Friday 25 January 2013

The second-year Great Black-Backed Gull was on the Long Water, standing awkwardly on a post with one leg held up and the foot dangling. At first I thought it had injured its leg, but no, after a while it reversed its posture and stood on the other leg. It flew around the top end of the lake and pounced on some object in the water, which it didn't catch.

Farther down the lake, a young Lesser Black-Backed Gull had a catch, but it was only an old tennis ball. It played with this tatty object for some time, picking it up and dropping it and pouncing on it, before bearing it away. It don't think it believed that it was edible once it had picked it up -- just an interesting object.

There was a brief glimpse of a Yellow-Legged Gull on the Long Water. I looked carefully for the Water Rail that Des had seen earlier on the Serpentine island, but there was no sign of it. As well as being uncommon in central London, they are shy and surreptitious birds.

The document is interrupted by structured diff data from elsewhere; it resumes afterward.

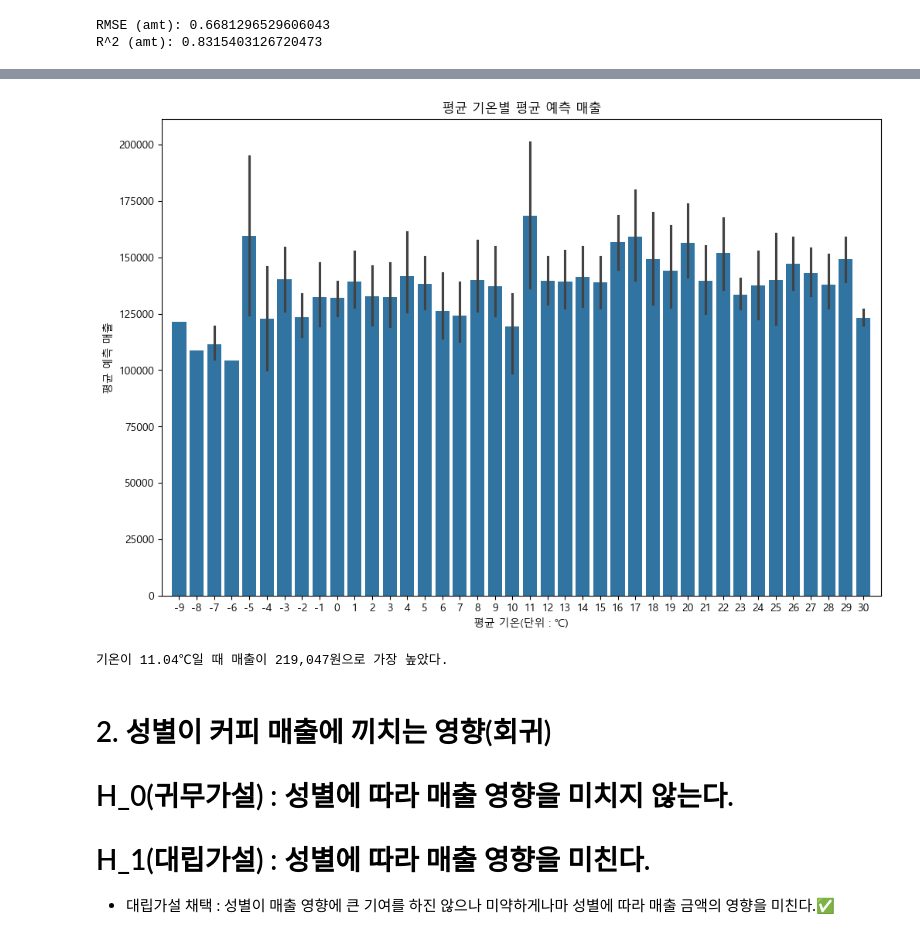
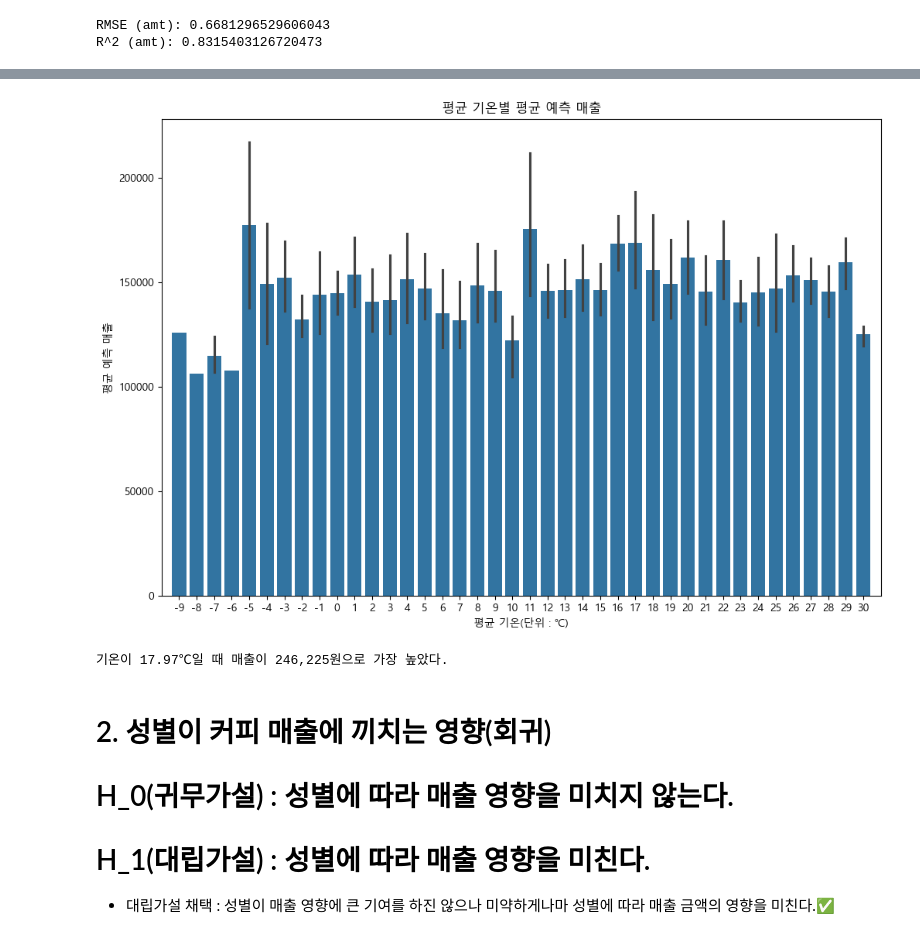
Before and after one commit to ESTCAMP-Team5/first_project, a Jupyter notebook: credit_card_usage_modeling/workspace/EDA/minseok/data/card2.ipynb, the cells around one changed output, grey strips where cells are left out. Cells and saved outputs as stored; diff of their text form; code cells hidden in the pictures.

Commit message:
하이퍼 파라미터 튜닝 및 앙상블 기법(Voting) 적용 완료. 전체 가설 중 회귀 모델 대해 적용했던 LGBMRegressor 모델에서 > VotingRegressor 모델로 모델링 완료.

```diff
--- a/credit_card_usage_modeling/workspace/EDA/minseok/data/card2.ipynb
+++ b/credit_card_usage_modeling/workspace/EDA/minseok/data/card2.ipynb
@@ -247,0 +422,16 @@ R^2 (amt): 0.856658448457822
+# %%
+ensemble = VotingRegressor(estimators=[
+    ('LGBM',best_LGBM_model_amt),
+    ('XGB',best_XGB_model_amt)
+],weights=[0.2,0.8])
+
+ensemble.fit(X_amt_train,y_amt_train)
+y_pred_ensemble = ensemble.predict(X_amt_test)
+
+voting_rmse = np.sqrt(mean_squared_error(y_amt_test, y_pred_ensemble))
+voting_r2 = r2_score(y_amt_test, y_pred_ensemble)
+
+print("RMSE:", voting_rmse)
+print("즉, log_1p {} = 약 {:.2f}배의 오차가 있다.".format(voting_rmse, np.expm1(voting_rmse)))
+print("R^2 (amt):", voting_r2)
+print("또한, 이 모델은 {:.2f}%의 설명력을 가진다.".format(voting_r2 * 100))
@@ -247,0 +461,16 @@ R^2 (amt): 0.856658448457822
+# %%
+temp_model = VotingRegressor(estimators=[
+    ('LGBM',best_LGBM_model_amt),
+    ('XGB',best_XGB_model_amt)
+],weights=[0.2,0.8])
+
+temp_model.fit(X_amt_train, y_amt_train)
+y_pred_temp_amt = temp_model.predict(X_amt_test)
+
+y_temp_amt_rmse = np.sqrt(mean_squared_error(y_amt_test, y_pred_temp_amt))
+y_temp_amt_r2_score = r2_score(y_amt_test,y_pred_temp_amt)
+
+print("RMSE:", y_temp_amt_rmse)
+print("즉, log_1p {} = 약 {:.2f}배의 오차가 있다.".format(y_temp_amt_rmse,np.expm1(y_temp_amt_rmse)))
+print("R^2 (amt):", y_temp_amt_r2_score)
+print("또한, 이 모델은 {:.2f}%의 설명력을 가진다.".format(y_temp_amt_r2_score * 100))
@@ -248,20 +487,20 @@ R^2 (amt): 0.856658448457822
 # %%
 X_amt_test_copy = X_amt_test.copy()
-X_amt_test_copy['predicted_amt'] = np.expm1(y_pred_amt)
+X_amt_test_copy['predicted_amt'] = np.expm1(y_pred_temp_amt)
 
 mean_amt_by_AvgTemp = X_amt_test_copy.groupby('AvgTemp')['predicted_amt'].mean()
 
 plt.figure(figsize=(12,8))
 sns.barplot(x=mean_amt_by_AvgTemp.index.astype(int), y=mean_amt_by_AvgTemp.values)
 plt.title("평균 기온별 평균 예측 매출")
 plt.xlim(-1,40)
 plt.xlabel("평균 기온(단위 : ℃)")
 plt.ylabel("평균 예측 매출")
 plt.show()
-print("기온이 {:.2f}℃일 때 매출이 {:,.0f}원으로 가장 높았다.".format(mean_amt_by_AvgTemp.sort_values(ascending=False).index[1],mean_amt_by_AvgTemp.sort_values(ascending=False).iloc[1]))
+print("기온이 {:.2f}℃일 때 매출이 {:,.0f}원으로 가장 높았다.".format(mean_amt_by_AvgTemp.sort_values(ascending=False).index[0],mean_amt_by_AvgTemp.sort_values(ascending=False).iloc[0]))
 # %% [output]
-[figure, old version]
+[figure, new version]
-기온이 11.04℃일 때 매출이 219,047원으로 가장 높았다.
+기온이 17.97℃일 때 매출이 246,225원으로 가장 높았다.
 # %% [markdown]
 # 2. 성별이 커피 매출에 끼치는 영향(회귀)
 # H_0(귀무가설) : 성별에 따라 매출 영향을 미치지 않는다.
```
Also changed, not shown: parts of 58 cells of this notebook.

The hard frost forecast for last night was milder than expected, and the Serpentine didn't freeze, though the ice on the Long Water spread a little. This was good news for the Bearded Tits, as there was unfozen water under the reeds for them to drink. It is impossible to get a photograph of them down here without including a blurred image of the green iron railings.

Still no sight of the male Tawny Owl. He is more likely to be seen at dusk when he flies out to hunt. He is hunting for two now, as he has to feed his mate on her nest. When the owlets emerge he will be even busier, feeding a ravenous family. Fortunately there is no shortage of mice and small rats, not to mention the parakeets that occasionally appear on the menu.

Several large flocks of Long-Tailed Tits were ranging around the park, accompanied by other tits.

It is remarkable how they manage to catch enough insects to live on in midwinter. The tits seem to manage, as do the insect-eating Pied Wagtails that run all around the edge of the lake. But you do notice, if you feed the Great, Blue and Coal Tits, how much more eager than usual they are to come down for food.


  1. Clever shots of playing and diving gulls! Hope to see you tomorrow mg, dv

    1. I saw this gull seriously worrying the ball on Wednesday 23 January at the side of the Serpentine near the triangle car park. It was pecking purposefully at it as though it expected to find something inside. Could its activity two days down the line be the triumph of hope over experience?

    2. Thanks. I'm baffled by this behaviour. Have mentioned it in an update to my post for 27th, in case anyone has seen something similar.